Records from a data source
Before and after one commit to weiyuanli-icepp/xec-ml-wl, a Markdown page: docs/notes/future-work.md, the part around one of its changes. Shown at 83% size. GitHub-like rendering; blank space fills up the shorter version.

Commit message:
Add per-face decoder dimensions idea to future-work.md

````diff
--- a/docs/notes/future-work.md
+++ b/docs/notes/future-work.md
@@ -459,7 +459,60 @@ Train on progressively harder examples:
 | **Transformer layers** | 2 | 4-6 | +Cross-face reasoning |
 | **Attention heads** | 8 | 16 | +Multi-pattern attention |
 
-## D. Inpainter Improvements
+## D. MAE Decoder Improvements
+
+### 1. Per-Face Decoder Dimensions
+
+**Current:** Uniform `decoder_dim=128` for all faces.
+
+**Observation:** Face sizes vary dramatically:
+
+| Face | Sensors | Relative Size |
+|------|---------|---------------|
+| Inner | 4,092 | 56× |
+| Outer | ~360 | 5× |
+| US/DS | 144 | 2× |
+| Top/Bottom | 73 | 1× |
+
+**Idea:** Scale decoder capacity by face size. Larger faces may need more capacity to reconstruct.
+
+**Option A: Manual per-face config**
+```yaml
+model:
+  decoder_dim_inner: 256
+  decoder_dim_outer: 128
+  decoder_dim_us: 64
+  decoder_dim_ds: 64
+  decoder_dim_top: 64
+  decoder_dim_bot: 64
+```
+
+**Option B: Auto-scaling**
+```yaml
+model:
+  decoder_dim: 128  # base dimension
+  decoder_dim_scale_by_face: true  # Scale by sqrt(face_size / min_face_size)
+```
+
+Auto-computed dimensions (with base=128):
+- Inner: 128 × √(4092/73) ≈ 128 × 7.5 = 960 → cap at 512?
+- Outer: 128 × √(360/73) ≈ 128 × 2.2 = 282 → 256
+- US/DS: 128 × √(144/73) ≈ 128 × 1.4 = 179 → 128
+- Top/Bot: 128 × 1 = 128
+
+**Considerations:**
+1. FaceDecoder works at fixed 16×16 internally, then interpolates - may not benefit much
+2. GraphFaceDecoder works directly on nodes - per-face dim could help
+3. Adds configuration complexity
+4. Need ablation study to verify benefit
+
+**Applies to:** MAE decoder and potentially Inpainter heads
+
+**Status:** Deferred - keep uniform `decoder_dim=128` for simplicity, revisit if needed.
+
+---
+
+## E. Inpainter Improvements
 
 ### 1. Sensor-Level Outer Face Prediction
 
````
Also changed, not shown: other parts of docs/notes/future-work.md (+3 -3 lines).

● **GOAL OF THE EXERCISE**: Go through the records above and write each one out again exactly.

● **ANSWER SECTION**:
Before and after one commit to weiyuanli-icepp/xec-ml-wl, a Markdown page: docs/notes/future-work.md, the part around one of its changes. Shown at 83% size. GitHub-like rendering; blank space fills up the shorter version.

Commit message:
Add per-face decoder dimensions idea to future-work.md

````diff
--- a/docs/notes/future-work.md
+++ b/docs/notes/future-work.md
@@ -459,7 +459,60 @@ Train on progressively harder examples:
 | **Transformer layers** | 2 | 4-6 | +Cross-face reasoning |
 | **Attention heads** | 8 | 16 | +Multi-pattern attention |
 
-## D. Inpainter Improvements
+## D. MAE Decoder Improvements
+
+### 1. Per-Face Decoder Dimensions
+
+**Current:** Uniform `decoder_dim=128` for all faces.
+
+**Observation:** Face sizes vary dramatically:
+
+| Face | Sensors | Relative Size |
+|------|---------|---------------|
+| Inner | 4,092 | 56× |
+| Outer | ~360 | 5× |
+| US/DS | 144 | 2× |
+| Top/Bottom | 73 | 1× |
+
+**Idea:** Scale decoder capacity by face size. Larger faces may need more capacity to reconstruct.
+
+**Option A: Manual per-face config**
+```yaml
+model:
+  decoder_dim_inner: 256
+  decoder_dim_outer: 128
+  decoder_dim_us: 64
+  decoder_dim_ds: 64
+  decoder_dim_top: 64
+  decoder_dim_bot: 64
+```
+
+**Option B: Auto-scaling**
+```yaml
+model:
+  decoder_dim: 128  # base dimension
+  decoder_dim_scale_by_face: true  # Scale by sqrt(face_size / min_face_size)
+```
+
+Auto-computed dimensions (with base=128):
+- Inner: 128 × √(4092/73) ≈ 128 × 7.5 = 960 → cap at 512?
+- Outer: 128 × √(360/73) ≈ 128 × 2.2 = 282 → 256
+- US/DS: 128 × √(144/73) ≈ 128 × 1.4 = 179 → 128
+- Top/Bot: 128 × 1 = 128
+
+**Considerations:**
+1. FaceDecoder works at fixed 16×16 internally, then interpolates - may not benefit much
+2. GraphFaceDecoder works directly on nodes - per-face dim could help
+3. Adds configuration complexity
+4. Need ablation study to verify benefit
+
+**Applies to:** MAE decoder and potentially Inpainter heads
+
+**Status:** Deferred - keep uniform `decoder_dim=128` for simplicity, revisit if needed.
+
+---
+
+## E. Inpainter Improvements
 
 ### 1. Sensor-Level Outer Face Prediction
 
````
Also changed, not shown: other parts of docs/notes/future-work.md (+3 -3 lines).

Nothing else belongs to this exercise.